Photo essay: Uganda presses on with its anti-homosexuality bill while the LGBT community fights back
Demonstrators support the anti-homosexuality bill outside the Ugandan parliament, November 2012.
Frank Mugisha, executive director of Sexual Minorities Uganda (SMUG) has taken over leadership of various LGBT campaigns from David Kato, who was brutally murdered in 2011.
David Bahati, the author of the anti-homosexuality bill, during a meeting of religious and political leaders in the Ugandan parliament, November 2012. Both Christian and Muslim leaders petitioned Rebecca Kadaga, the Speaker, to debate the bill again.
Stosh Mugisha, vilified and persecuted by the tabloids, tells chilling stories of rape and attempted suicide, but has found a new life as a prominent activist, somewhat protected by international media attention.
Red Pepper, the most salacious Ugandan tabloid, which has been 'outing' individuals since 2006, and suggesting they be hanged. A slavering tabloid press has been a potent influence on anti-gay sentiments in the country.
Martin Ssempa, a former breakdancing champion and born-again Pentecostal pastor who is probably the most flamboyantly anti-gay person in Ugandan public life. Along with other Church leaders he denounces homosexuality as 'un-African'.
Pepe Julian Onzeima, works for Sexual Minorities Uganda (SMUG) and is a recipient of a Bill Clinton Global Citizen Award for his work. He says that many gay Ugandans would prefer to stay in the closet than take the risk of violence and open persecution that accompanies coming out.
A signpost shows the way to the Glory Church, Namulanda Village, Wakiso District. As elsewhere in Africa, Pentecostal Christianity is growing rapidy in Uganda, described by Graeme Wood as the 'most religiose' Christian country he has experienced. With the encouragement of visiting US pastors, the Ugandan Pentecostal churches have made a point of persecuting the gay community.
The rudimentary infrastructure of the Glory Church in Namulanda Village, Wakiso District, Uganda. Gay activists say that indigenous African religions were far more tolerant of diverse sexualities than imported monotheism.
Kasha Jacqueline, a lesbian who heads Freedom and Roam Uganda (FARUG), one of dozens of LGBT NGOs, has compared the anti-homosexuality bill to the Nuremberg Laws. Not all of her fellow activists agree: some say it does their cause a disservice to paint themselves as victims in fear of their lives.
John Abdallah Wambere aka Longjones accesorises Kuchu-style: 'his rainbow bracelets and pride jewellery rustled and clicked as he walked'.

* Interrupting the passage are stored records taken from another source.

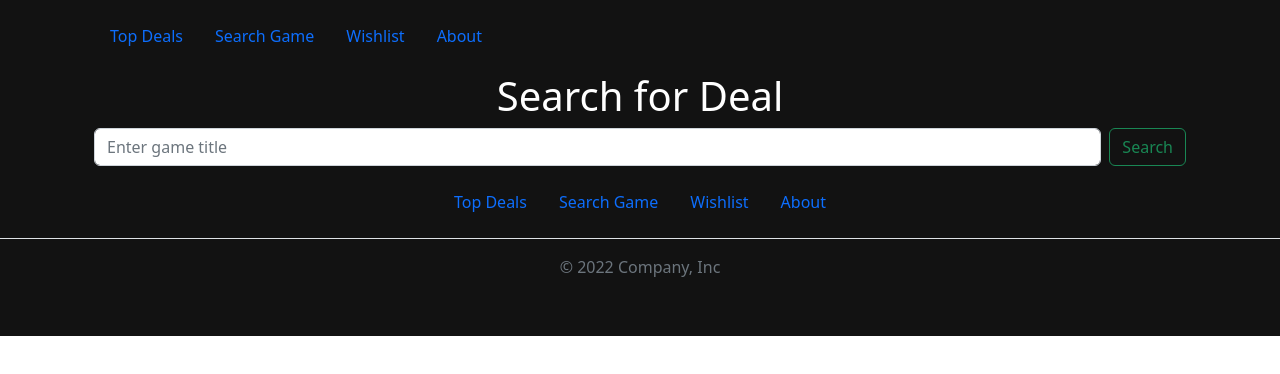
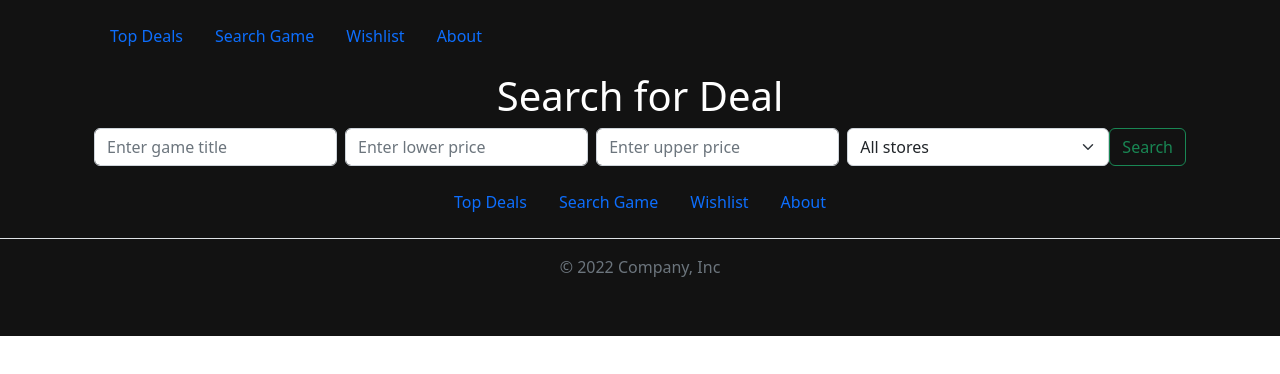
Before and after one commit to S00221754/AngularProjectDB, an Angular app in the folder GameDeals/: page /search in a window 1280 px wide. Shown: the top 374 px of the page. Built offline with nearby package versions, Linux system fonts and the light colour scheme.

Commit message:
search filters working

```diff
--- a/GameDeals/src/app/components/searchgame/searchgame.component.html
+++ b/GameDeals/src/app/components/searchgame/searchgame.component.html
@@ -1,8 +1,18 @@
 <div class="container-fluid">
     <h1 class="text-center text-white">Search for Deal</h1>
     <form class="d-flex">
-      <input class="form-control me-2" name="game-title" type="search" #gameTitle  placeholder="Enter game title" aria-label="Find Deals">
-      <button (click)="getGameByTitle(gameTitle.value)" class="btn btn-outline-success" type="submit" >Search</button>
+      <input class="form-control me-2" name="game-title" type="search" #gameTitle placeholder="Enter game title" aria-label="Find Deals">
+      <input class="form-control me-2" name="lower-price" type="number" #lowerPrice placeholder="Enter lower price" aria-label="Lower Price">
+      <input class="form-control me-2" name="upper-price" type="number" #upperPrice placeholder="Enter upper price" aria-label="Upper Price">
+      <select class="form-select" name="store-id" #storeId>
+        <option value="">All stores</option>
+        <option value="1">Steam</option>
+        <option value="5">GameStop</option>
+        <option value="8">Origin</option>
+        <option value="13">Uplay</option>
+        <option value="25">Epic Games</option>
+      </select>
+      <button (click)="getGamesByTitle(gameTitle.value, lowerPrice.value, upperPrice.value, storeId.value)" class="btn btn-outline-success" type="submit">Search</button>
     </form>
   </div>
 
--- a/GameDeals/src/app/components/searchgame/searchgame.component.ts
+++ b/GameDeals/src/app/components/searchgame/searchgame.component.ts
@@ -12,12 +12,24 @@ export class SearchgameComponent {
 
   constructor(private _gamedealApiService:GamedealApiService){}
 
-  getGameByTitle(gameTitle:string): boolean {
-    this._gamedealApiService.getGameByTitle(gameTitle).subscribe(gamesData =>{
-      this.gamesData = gamesData
+  //string has a default parameter
+  getGamesByTitle(gameTitle: string = '', lowerPrice?: string, upperPrice?: string, storeID?: string): boolean {
+    // Convert the price values to numbers
+    const lower = lowerPrice ? parseInt(lowerPrice) : undefined;
+    const upper = upperPrice ? parseInt(upperPrice) : undefined;
+    const store = storeID ? parseInt(storeID) : undefined;
+
+    // Check if at least one of the fields is not empty
+    if (!gameTitle && !lower && !upper && !storeID) {
+      console.log('Please enter at least one search parameter.');
+      return false;
     }
 
-    )
+    // Call the API with the updated values
+    this._gamedealApiService.getGamesByTitle(gameTitle, lower, upper, store).subscribe(gamesData => {
+      this.gamesData = gamesData;
+    });
     return false;
   }
+
 }
--- a/GameDeals/src/app/service/gamedeal-api.service.ts
+++ b/GameDeals/src/app/service/gamedeal-api.service.ts
@@ -30,8 +30,19 @@ export class GamedealApiService {
       catchError(this.handleError)
     )
   }
-  getGameByTitle(gameTitle:string):Observable<any>{
-    return this._http.get<GameDeal>(this._apiURL + this._dealKey + this._titleKey + gameTitle)
+  //This allows the ability to filter out games by price and store.
+  getGamesByTitle(gameTitle: string, lowerPrice?: number, upperPrice?: number, storeID?: number): Observable<any>{
+    let url = this._apiURL + this._dealKey + this._titleKey + gameTitle;
+    if (lowerPrice != null) {
+      url += "&lowerPrice=" + lowerPrice;
+    }
+    if (upperPrice != null) {
+      url += "&upperPrice=" + upperPrice;
+    }
+    if (storeID != null) {
+      url += "&storeID=" + storeID;
+    }
+    return this._http.get<GameDeal>(url)
     .pipe(
       tap(data => console.log('game data/error') + JSON.stringify(data)
       ),
@@ -40,8 +51,16 @@ export class GamedealApiService {
   }
 
 
+
   private handleError (err:HttpErrorResponse) {
     console.log('GameApiService: ' + err.message);
     return err.message;
   }
 }
+/*
+store id 1 = steam
+store id 5 = gamestop
+store id 8 = origin
+store id 13 = uplay
+store id 25 = epic games store
+*/
```
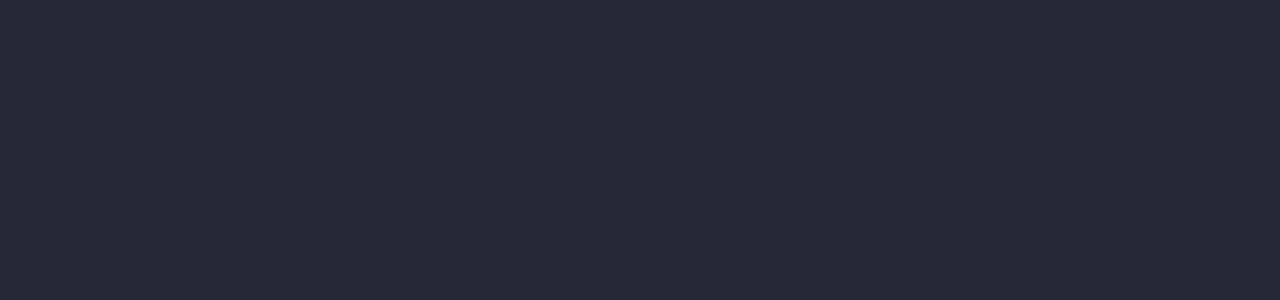
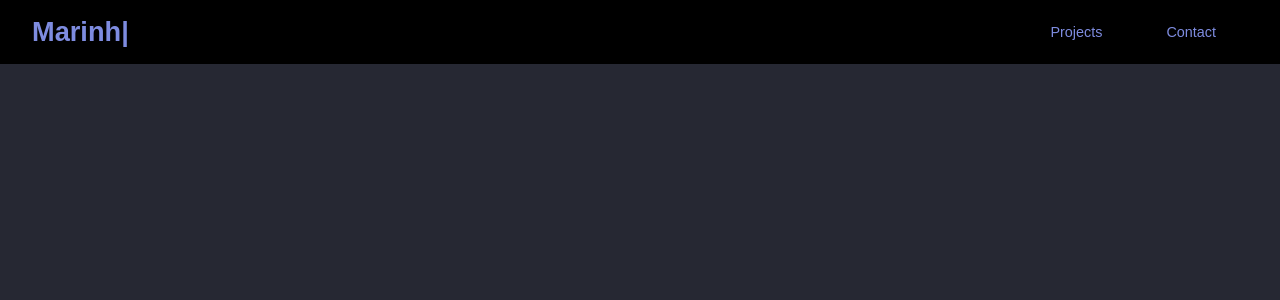
Before and after one commit to marinhomateus/mateus-marinho, a Next.js app: page /contact in a window 1280 px wide. Shown: the top 300 px of the page. Built offline with nearby package versions, Linux system fonts and the light colour scheme.

Commit message:
navbar insert

```diff
--- a/pages/contact.js
+++ b/pages/contact.js
@@ -1,10 +1,12 @@
 import React, { Component } from 'react'
+import NavBar from './../src/components/NavBar'
+
 
 export class contact extends Component {
     render() {
         return (
             <div>
-
+                <NavBar/>
             </div>
         )
     }
--- a/pages/projects.js
+++ b/pages/projects.js
@@ -1,10 +1,11 @@
 import React, { Component } from 'react'
+import NavBar from './../src/components/NavBar'
 
 export class projects extends Component {
     render() {
         return (
             <div>
-
+                <NavBar/>
             </div>
         )
     }
```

Muslim leaders look on with some misgivings while Bishop David Kiganda, Pentecostal leader, and Pastor Martin Ssempa (r) call on God's help in their campaign to have the anti-homosexuality bill debated again in Parliament.
Pepe Julian Onzeima at the TUK (Talented Ugandan Kuchus) event at the National Theatre, Kampala, on November 7 2012. Kuchu is a slang word, much like 'queer' which has been adopted in an act of resistance by the LGBT community in Uganda.
John Abdallah Wambere, host of the Talented Ugandan Kuchus event, before the show begins.
Jacqueline Kasha (far right) dances on stage during the performance of Ugandan singer Grace Nakimera at the Talented Ugandan Kuchus event.
One of the numbers in the TUK performance tells of a young man, persecuted for the way he dresses, who finds companionship and liberation after his suffering.
Police guard the entrance to the National Theatre after closing down the TUK event. Other talent shows had gone unremarked by the police. Such crackdowns may or may not signal intensified repression to come.
Uncowed, John Abdallah Wambere aka Longjones, embraces Ugandan singer Cindy after her performance at the Talented Ugandan Kuchus event.
Aeon commissioned photographer Tadej Znidarcic to illustrate Graeme Wood's Outrageous Freedom essay on Ugandan gay rights. Znidarcic had unprecendented access to both sides of the conflict, photographing a gathering of the religious and political firebrands who continue to press for the anti-homosexuality bill to be passed in parliament, as well as the gay activists who campaign for freedom from persecution.
Published on 27 December 2012